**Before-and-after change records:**
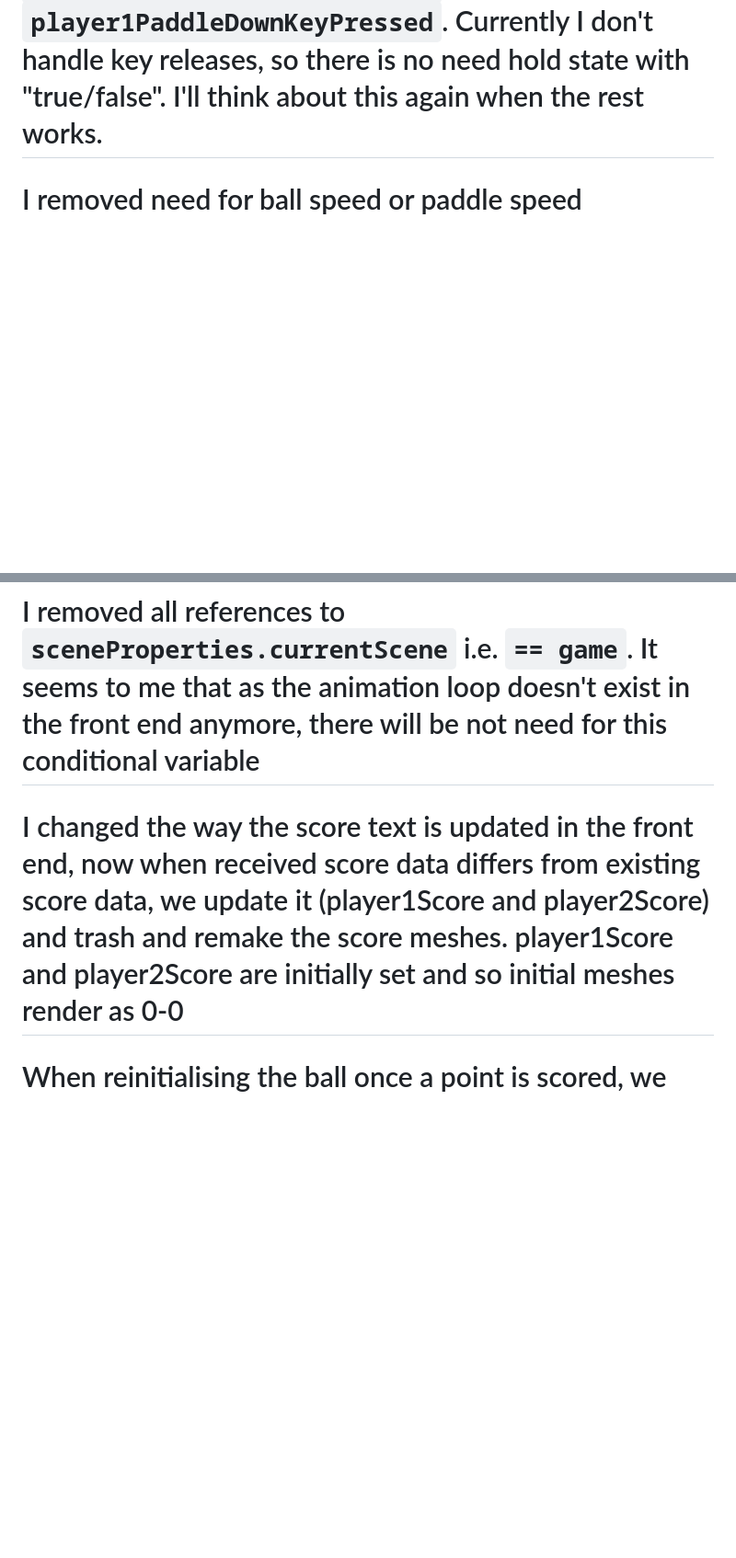
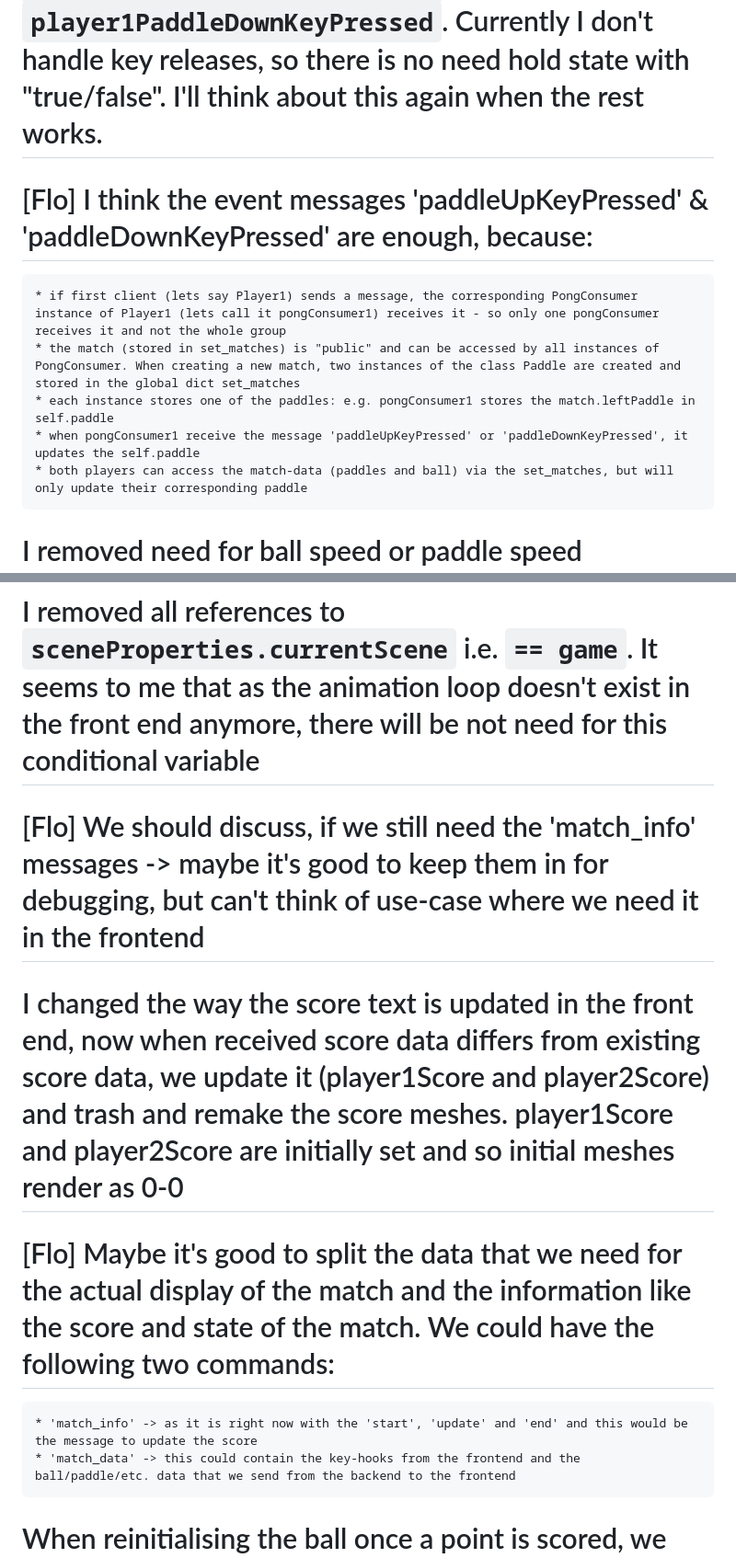
Before and after one commit to mvomiero/42_pong, a Markdown page: server_side_changes.md, 2 parts joined by grey strips. Shown at 92% size. GitHub-like rendering; blank space fills up the shorter version.

Commit message:
added my thoughts to server_side_changes.md

```diff
--- a/server_side_changes.md
+++ b/server_side_changes.md
@@ -1,6 +1,12 @@
 Changes I made:
 
 # There are currently only four possible keyboard event messages sent from the front end: `player1PaddleUpKeyPressed`, `player2PaddleUpKeyPressed`, `player1PaddleDownKeyPressed` and `player1PaddleDownKeyPressed`. Currently I don't handle key releases, so there is no need hold state with "true/false". I'll think about this again when the rest works.
+# [Flo] I think the event messages 'paddleUpKeyPressed' & 'paddleDownKeyPressed' are enough, because:
+    * if first client (lets say Player1) sends a message, the corresponding PongConsumer instance of Player1 (lets call it pongConsumer1) receives it - so only one pongConsumer receives it and not the whole group
+    * the match (stored in set_matches) is "public" and can be accessed by all instances of PongConsumer. When creating a new match, two instances of the class Paddle are created and stored in the global dict set_matches
+    * each instance stores one of the paddles: e.g. pongConsumer1 stores the match.leftPaddle in self.paddle
+    * when pongConsumer1 receive the message 'paddleUpKeyPressed' or 'paddleDownKeyPressed', it updates the self.paddle
+    * both players can access the match-data (paddles and ball) via the set_matches, but will only update their corresponding paddle
 
 # I removed need for ball speed or paddle speed throughout the code. Eventually paddle speed will affect ball speed as before, but will also add this back in later once the rest works.
 
@@ -9,8 +15,12 @@ Changes I made:
 # I moved code from the frontend to update_ball that calculates the ball z based on ball x so that it reaches max_z when crossing the net and 0 at either paddle
 
 # I removed all references to `sceneProperties.currentScene` i.e. `== game`. It seems to me that as the animation loop doesn't exist in the front end anymore, there will be not need for this conditional variable
+# [Flo] We should discuss, if we still need the 'match_info' messages -> maybe it's good to keep them in for debugging, but can't think of use-case where we need it in the frontend
 
 # I changed the way the score text is updated in the front end, now when received score data differs from existing score data, we update it (player1Score and player2Score) and trash and remake the score meshes. player1Score and player2Score are initially set and so initial meshes render as 0-0
+# [Flo] Maybe it's good to split the data that we need for the actual display of the match and the information like the score and state of the match. We could have the following two commands:
+    * 'match_info' -> as it is right now with the 'start', 'update' and 'end' and this would be the message to update the score
+    * 'match_data' -> this could contain the key-hooks from the frontend and the ball/paddle/etc. data that we send from the backend to the frontend
 
 # When reinitialising the ball once a point is scored, we now just set it to the new position sent by the backend, instead of removing the whole mesh and recreating it
 
```
Also changed, not shown: other parts of server_side_changes.md (+1 -0 lines).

**Exercise:** Could you please write out the entries exactly as they are, with every picture left out?

**The completed task:**
Before and after one commit to mvomiero/42_pong, a Markdown page: server_side_changes.md, 2 parts joined by grey strips. Shown at 92% size. GitHub-like rendering; blank space fills up the shorter version.

Commit message:
added my thoughts to server_side_changes.md

```diff
--- a/server_side_changes.md
+++ b/server_side_changes.md
@@ -1,6 +1,12 @@
 Changes I made:
 
 # There are currently only four possible keyboard event messages sent from the front end: `player1PaddleUpKeyPressed`, `player2PaddleUpKeyPressed`, `player1PaddleDownKeyPressed` and `player1PaddleDownKeyPressed`. Currently I don't handle key releases, so there is no need hold state with "true/false". I'll think about this again when the rest works.
+# [Flo] I think the event messages 'paddleUpKeyPressed' & 'paddleDownKeyPressed' are enough, because:
+    * if first client (lets say Player1) sends a message, the corresponding PongConsumer instance of Player1 (lets call it pongConsumer1) receives it - so only one pongConsumer receives it and not the whole group
+    * the match (stored in set_matches) is "public" and can be accessed by all instances of PongConsumer. When creating a new match, two instances of the class Paddle are created and stored in the global dict set_matches
+    * each instance stores one of the paddles: e.g. pongConsumer1 stores the match.leftPaddle in self.paddle
+    * when pongConsumer1 receive the message 'paddleUpKeyPressed' or 'paddleDownKeyPressed', it updates the self.paddle
+    * both players can access the match-data (paddles and ball) via the set_matches, but will only update their corresponding paddle
 
 # I removed need for ball speed or paddle speed throughout the code. Eventually paddle speed will affect ball speed as before, but will also add this back in later once the rest works.
 
@@ -9,8 +15,12 @@ Changes I made:
 # I moved code from the frontend to update_ball that calculates the ball z based on ball x so that it reaches max_z when crossing the net and 0 at either paddle
 
 # I removed all references to `sceneProperties.currentScene` i.e. `== game`. It seems to me that as the animation loop doesn't exist in the front end anymore, there will be not need for this conditional variable
+# [Flo] We should discuss, if we still need the 'match_info' messages -> maybe it's good to keep them in for debugging, but can't think of use-case where we need it in the frontend
 
 # I changed the way the score text is updated in the front end, now when received score data differs from existing score data, we update it (player1Score and player2Score) and trash and remake the score meshes. player1Score and player2Score are initially set and so initial meshes render as 0-0
+# [Flo] Maybe it's good to split the data that we need for the actual display of the match and the information like the score and state of the match. We could have the following two commands:
+    * 'match_info' -> as it is right now with the 'start', 'update' and 'end' and this would be the message to update the score
+    * 'match_data' -> this could contain the key-hooks from the frontend and the ball/paddle/etc. data that we send from the backend to the frontend
 
 # When reinitialising the ball once a point is scored, we now just set it to the new position sent by the backend, instead of removing the whole mesh and recreating it
 
```
Also changed, not shown: other parts of server_side_changes.md (+1 -0 lines).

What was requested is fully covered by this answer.